**Task:** Every line in the records below that holds "useState" must be identified and copied.

---+---

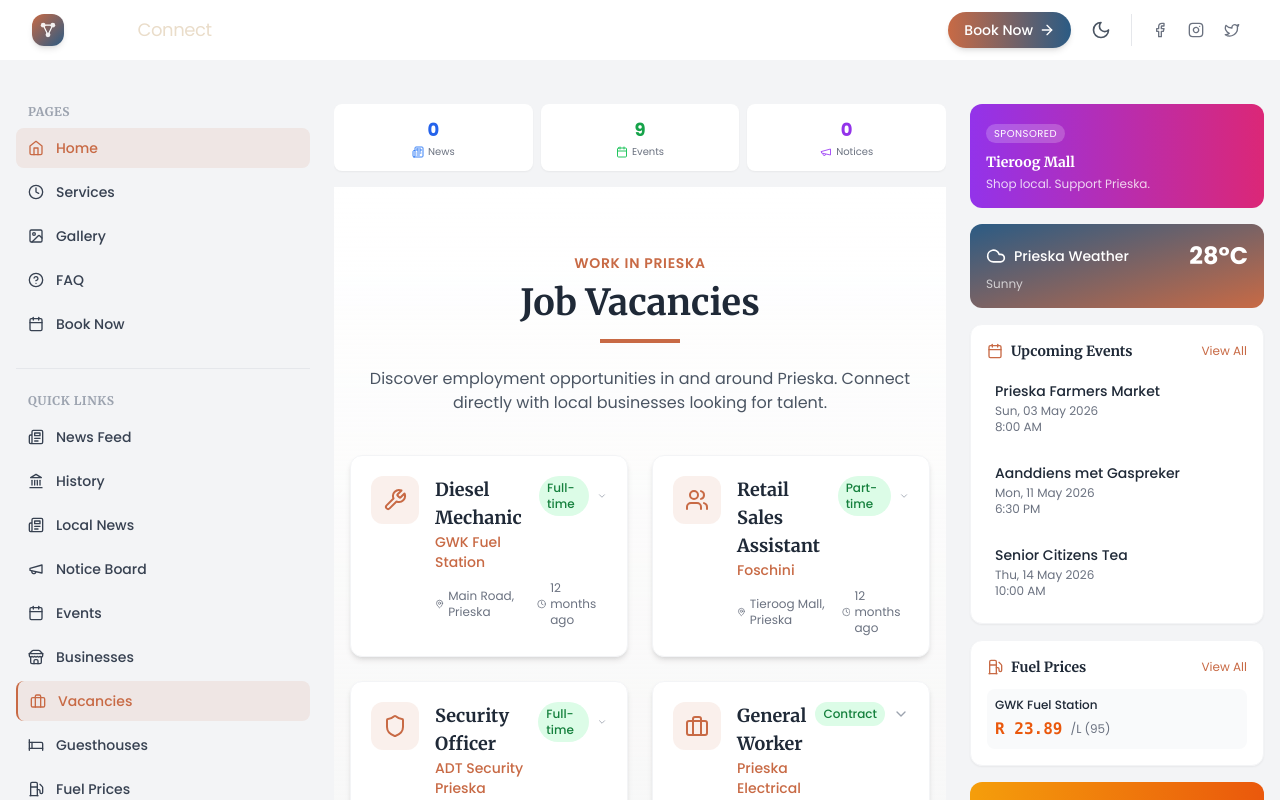
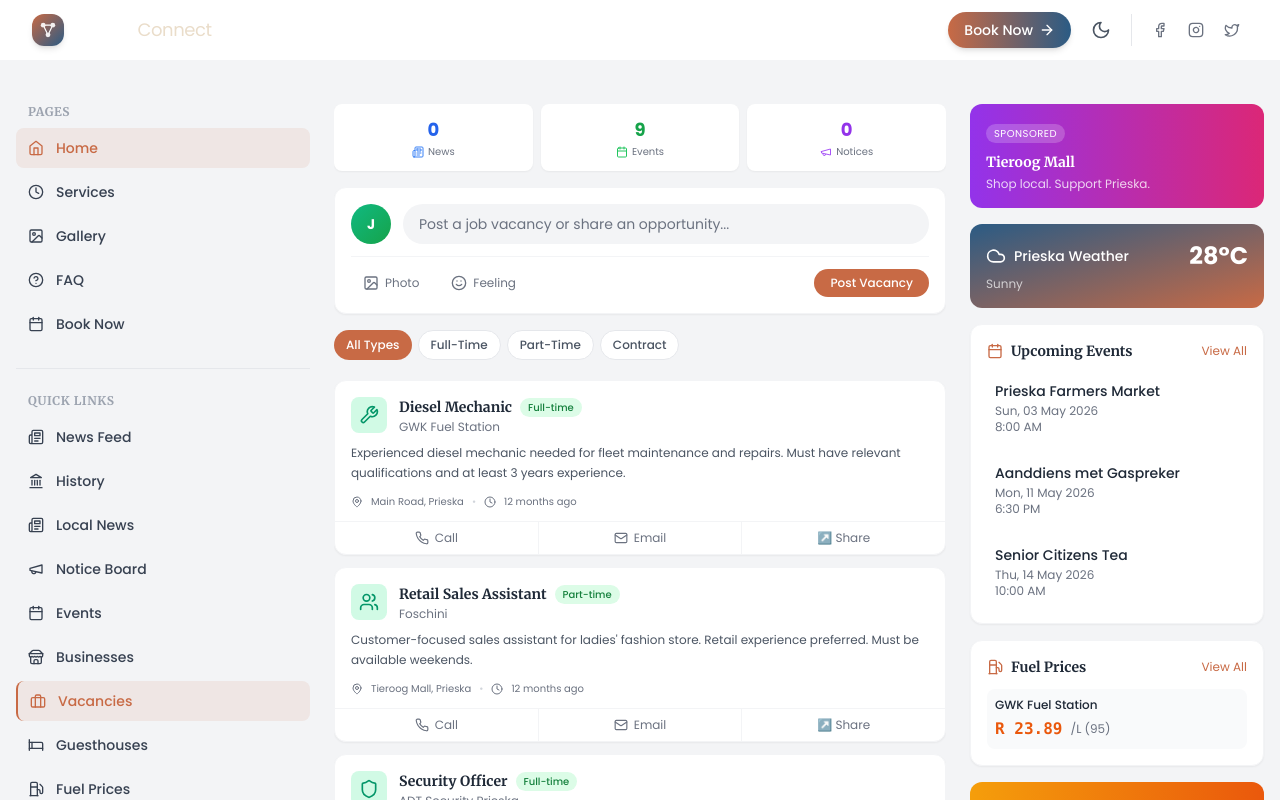
Before and after one commit to MondeNel/prieska-tourism, a React (Vite) app in the folder prieska-tourism/: page / in a window 1280 px wide. Both pictures are taken after a click on the button "Vacancies". Shown: the top 800 px of the page. Built offline with nearby package versions, Linux system fonts and the light colour scheme.

Commit message:
refactor: Redesign Vacancies as social media feed with post composer, type filter, and card-based layout

```diff
--- a/prieska-tourism/src/components/sections/Vacancies.jsx
+++ b/prieska-tourism/src/components/sections/Vacancies.jsx
@@ -1,130 +1,157 @@
 // src/components/sections/Vacancies.jsx
 import { useState } from 'react'
-import SectionTitle from '../ui/SectionTitle'
 import { vacancies, getRelativeTime } from '../../data/vacancies'
-import { MapPin, Clock, Phone, Mail, ChevronDown, ChevronUp } from 'lucide-react'
+import { MapPin, Clock, Phone, Mail, Image, Smile } from 'lucide-react'
 import PostVacancyModal from '../ui/PostVacancyModal'
 
 const Vacancies = () => {
-  const [expandedId, setExpandedId] = useState(null)
   const [showPostModal, setShowPostModal] = useState(false)
+  const [selectedType, setSelectedType] = useState('all')
+  const [postText, setPostText] = useState('')
 
-  const toggleExpand = (id) => {
-    setExpandedId(expandedId === id ? null : id)
-  }
+  const types = ['all', ...new Set(vacancies.map(v => v.type.toLowerCase()))]
+
+  const filteredVacancies = selectedType === 'all'
+    ? vacancies
+    : vacancies.filter(v => v.type.toLowerCase() === selectedType)
 
   return (
-   <section id="vacancies" className="py-12 md:py-16 px-4 max-w-7xl mx-auto bg-gradient-to-b from-white to-prieska-sand/10 dark:from-gray-900 dark:to-gray-800">
-      <SectionTitle subtitle="WORK IN PRIESKA" title="Job Vacancies" />
+    <div className="space-y-4">
+      {/* Post Composer */}
+      <div className="bg-white dark:bg-gray-800 rounded-xl shadow-sm border border-gray-100 dark:border-gray-700 p-4">
+        <div className="flex items-center gap-3 mb-3">
+          <div className="w-10 h-10 rounded-full bg-gradient-to-br from-emerald-500 to-green-600 flex items-center justify-center text-white font-bold text-sm">
+            J
+          </div>
+          <input
+            type="text"
+            value={postText}
+            onChange={(e) => setPostText(e.target.value)}
+            placeholder="Post a job vacancy or share an opportunity..."
+            className="flex-1 bg-gray-100 dark:bg-gray-700 rounded-full px-4 py-2.5 text-sm text-gray-700 dark:text-gray-300 placeholder-gray-500 focus:outline-none focus:ring-2 focus:ring-prieska-terracotta"
+          />
+        </div>
+        <div className="flex items-center gap-2 border-t border-gray-100 dark:border-gray-700 pt-3">
+          <button className="flex items-center gap-1.5 text-xs text-gray-500 dark:text-gray-400 hover:text-prieska-terracotta transition px-3 py-1.5 rounded-full hover:bg-gray-100 dark:hover:bg-gray-700">
+            <Image className="w-4 h-4" />
+            Photo
+          </button>
+          <button className="flex items-center gap-1.5 text-xs text-gray-500 dark:text-gray-400 hover:text-prieska-terracotta transition px-3 py-1.5 rounded-full hover:bg-gray-100 dark:hover:bg-gray-700">
+            <Smile className="w-4 h-4" />
+            Feeling
+          </button>
+          <button
+            onClick={() => setShowPostModal(true)}
+            className="ml-auto bg-prieska-terracotta text-white px-4 py-1.5 rounded-full text-xs font-medium hover:bg-opacity-90 transition"
+          >
+            Post Vacancy
+          </button>
+        </div>
+      </div>
 
-      <p className="text-center text-gray-600 dark:text-gray-300 max-w-3xl mx-auto -mt-4 md:-mt-6 mb-8 md:mb-10 text-sm md:text-base">
-        Discover employment opportunities in and around Prieska. Connect directly with local businesses looking for talent.
-      </p>
+      {/* Type Filter */}
+      <div className="flex gap-1.5 overflow-x-auto pb-1">
+        {types.map(type => (
+          <button
+            key={type}
+            onClick={() => setSelectedType(type)}
+            className={`px-3 py-1.5 rounded-full text-xs font-medium capitalize whitespace-nowrap transition ${
+              selectedType === type
+                ? 'bg-prieska-terracotta text-white'
+                : 'bg-white dark:bg-gray-800 text-gray-600 dark:text-gray-400 border border-gray-200 dark:border-gray-700 hover:border-prieska-terracotta'
+            }`}
+          >
+            {type === 'all' ? 'All Types' : type}
+          </button>
+        ))}
+      </div>
 
-      <div className="grid grid-cols-1 md:grid-cols-2 gap-4 md:gap-6">
-        {vacancies.map((vacancy) => {
+      {/* Vacancies Feed */}
+      <div className="grid grid-cols-1 gap-3">
+        {filteredVacancies.map(vacancy => {
           const IconComponent = vacancy.icon
-          const isExpanded = expandedId === vacancy.id
           const postedTime = getRelativeTime(vacancy.postedDate)
 
           return (
             <div
               key={vacancy.id}
-              className="bg-white dark:bg-gray-800 rounded-xl shadow-md hover:shadow-lg transition-all duration-300 border border-gray-100 dark:border-gray-700 overflow-hidden"
+              className="bg-white dark:bg-gray-800 rounded-xl shadow-sm border border-gray-100 dark:border-gray-700 overflow-hidden"
             >
-              <div
-                className="p-4 md:p-5 cursor-pointer"
-                onClick={() => toggleExpand(vacancy.id)}
-              >
-                <div className="flex items-start gap-3 md:gap-4">
-                  <div className="p-2 md:p-3 bg-prieska-terracotta/10 dark:bg-prieska-terracotta/20 rounded-lg md:rounded-xl">
-                    <IconComponent className="w-5 h-5 md:w-6 md:h-6 text-prieska-terracotta dark:text-prieska-terracotta" />
+              {/* Header */}
+              <div className="p-4 pb-2">
+                <div className="flex items-start gap-3">
+                  <div className="p-2 bg-emerald-100 dark:bg-emerald-900/30 rounded-lg">
+                    <IconComponent className="w-5 h-5 text-emerald-600 dark:text-emerald-400" />
                   </div>
                   <div className="flex-1">
-                    <div className="flex items-start justify-between">
-                      <div>
-                        <h3 className="text-base md:text-lg font-serif font-bold text-gray-800 dark:text-white">
+                    <div className="flex items-center gap-2">
+                      <h3 className="font-semibold text-gray-800 dark:text-white text-sm">
                         {vacancy.title}
                       </h3>
-                        <p className="text-prieska-terracotta dark:text-prieska-terracotta font-medium text-xs md:text-sm">
-                          {vacancy.company}
-                        </p>
-                      </div>
-                      <div className="flex items-center gap-1.5 md:gap-2">
-                        <span className="text-[10px] md:text-xs bg-green-100 dark:bg-green-900/30 text-green-700 dark:text-green-400 px-1.5 md:px-2 py-0.5 md:py-1 rounded-full font-medium">
+                      <span className="text-[10px] font-medium bg-green-100 dark:bg-green-900/30 text-green-700 dark:text-green-400 px-2 py-0.5 rounded-full">
                         {vacancy.type}
                       </span>
-                        {isExpanded ?
-                          <ChevronUp className="w-4 h-4 md:w-4.5 md:h-4.5 text-gray-400 dark:text-gray-500" /> :
-                          <ChevronDown className="w-4 h-4 md:w-4.5 md:h-4.5 text-gray-400 dark:text-gray-500" />
-                        }
                     </div>
-                    </div>
-                    <div className="flex items-center gap-3 md:gap-4 mt-1.5 md:mt-2 text-[10px] md:text-xs text-gray-500 dark:text-gray-400">
-                      <span className="flex items-center gap-1">
-                        <MapPin className="w-3 h-3 md:w-3.5 md:h-3.5" />
-                        {vacancy.location}
-                      </span>
-                      <span className="flex items-center gap-1">
-                        <Clock className="w-3 h-3 md:w-3.5 md:h-3.5" />
-                        {postedTime}
-                      </span>
-                    </div>
+                    <p className="text-xs text-gray-500 dark:text-gray-400 mt-0.5">{vacancy.company}</p>
                   </div>
                 </div>
               </div>
 
-              {isExpanded && (
-                <div className="px-4 md:px-5 pb-4 md:pb-5 border-t border-gray-100 dark:border-gray-700 pt-3 md:pt-4 bg-gray-50/50 dark:bg-gray-900/30">
-                  <p className="text-gray-600 dark:text-gray-300 text-xs md:text-sm mb-3 md:mb-4 leading-relaxed">
+              {/* Content */}
+              <div className="px-4 pb-3">
+                <p className="text-gray-600 dark:text-gray-300 text-xs leading-relaxed">
                   {vacancy.description}
                 </p>
+              </div>
 
-                  <div className="flex flex-col sm:flex-row gap-2 md:gap-3">
+              {/* Details */}
+              <div className="px-4 pb-3 space-y-1 text-[10px] text-gray-500 dark:text-gray-400">
+                <div className="flex items-center gap-2">
+                  <MapPin className="w-3 h-3" />
+                  <span>{vacancy.location}</span>
+                  <span className="text-gray-300 dark:text-gray-600">•</span>
+                  <Clock className="w-3 h-3" />
+                  <span>{postedTime}</span>
+                </div>
+              </div>
+
+              {/* Actions */}
+              <div className="flex items-center border-t border-gray-100 dark:border-gray-700">
                 <a
                   href={`tel:${vacancy.contactPhone.replace(/\s/g, '')}`}
-                      className="flex-1 bg-prieska-terracotta text-white px-4 py-2 md:py-2.5 rounded-lg text-xs md:text-sm font-medium hover:bg-opacity-90 transition flex items-center justify-center gap-1.5 md:gap-2"
+                  className="flex-1 flex items-center justify-center gap-1.5 py-2 text-xs text-gray-500 dark:text-gray-400 hover:bg-gray-50 dark:hover:bg-gray-700/50 transition"
                 >
-                      <Phone className="w-3.5 h-3.5 md:w-4 md:h-4" />
-                      Call to Apply
+                  <Phone className="w-3.5 h-3.5" />
+                  Call
                 </a>
                 <a
                   href={`mailto:${vacancy.contactEmail}?subject=Application for ${vacancy.title}`}
-                      className="flex-1 border border-prieska-terracotta text-prieska-terracotta dark:text-prieska-terracotta px-4 py-2 md:py-2.5 rounded-lg text-xs md:text-sm font-medium hover:bg-prieska-terracotta hover:text-white dark:hover:text-white transition flex items-center justify-center gap-1.5 md:gap-2"
+                  className="flex-1 flex items-center justify-center gap-1.5 py-2 text-xs text-gray-500 dark:text-gray-400 hover:bg-gray-50 dark:hover:bg-gray-700/50 transition border-x border-gray-100 dark:border-gray-700"
                 >
-                      <Mail className="w-3.5 h-3.5 md:w-4 md:h-4" />
-                      Email Application
+                  <Mail className="w-3.5 h-3.5" />
+                  Email
                 </a>
+                <button className="flex-1 flex items-center justify-center gap-1.5 py-2 text-xs text-gray-500 dark:text-gray-400 hover:bg-gray-50 dark:hover:bg-gray-700/50 transition">
+                  ↗️ Share
+                </button>
               </div>
-
-                  <p className="text-[10px] md:text-xs text-gray-400 dark:text-gray-500 text-center mt-2 md:mt-3">
-                    Contact: {vacancy.contactPhone} • {vacancy.contactEmail}
-                  </p>
-                </div>
-              )}
             </div>
           )
         })}
       </div>
 
-      <div className="text-center mt-10 md:mt-12">
-        <p className="text-gray-500 dark:text-gray-400 mb-3 md:mb-4 text-sm md:text-base">
-          Are you an employer looking to hire in Prieska?
+      {filteredVacancies.length === 0 && (
+        <p className="text-center text-gray-500 dark:text-gray-400 py-8 text-sm">
+          No vacancies in this category yet.
         </p>
-        <button
-          onClick={() => setShowPostModal(true)}
-          className="bg-white dark:bg-gray-800 border-2 border-prieska-terracotta text-prieska-terracotta dark:text-prieska-terracotta px-5 md:px-6 py-2.5 md:py-3 rounded-full text-sm md:text-base font-semibold hover:bg-prieska-terracotta hover:text-white dark:hover:bg-prieska-terracotta dark:hover:text-white transition-all"
-        >
-          Post a Vacancy
-        </button>
-      </div>
+      )}
 
       {/* Post Vacancy Modal */}
       <PostVacancyModal
         isOpen={showPostModal}
         onClose={() => setShowPostModal(false)}
       />
-    </section>
+    </div>
   )
 }
 
```
Lines whose indentation alone changed are shown as unchanged.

---+---

**Response for this exercise:**
 import { useState } from 'react'
-  const [expandedId, setExpandedId] = useState(null)
   const [showPostModal, setShowPostModal] = useState(false)
+  const [selectedType, setSelectedType] = useState('all')
+  const [postText, setPostText] = useState('')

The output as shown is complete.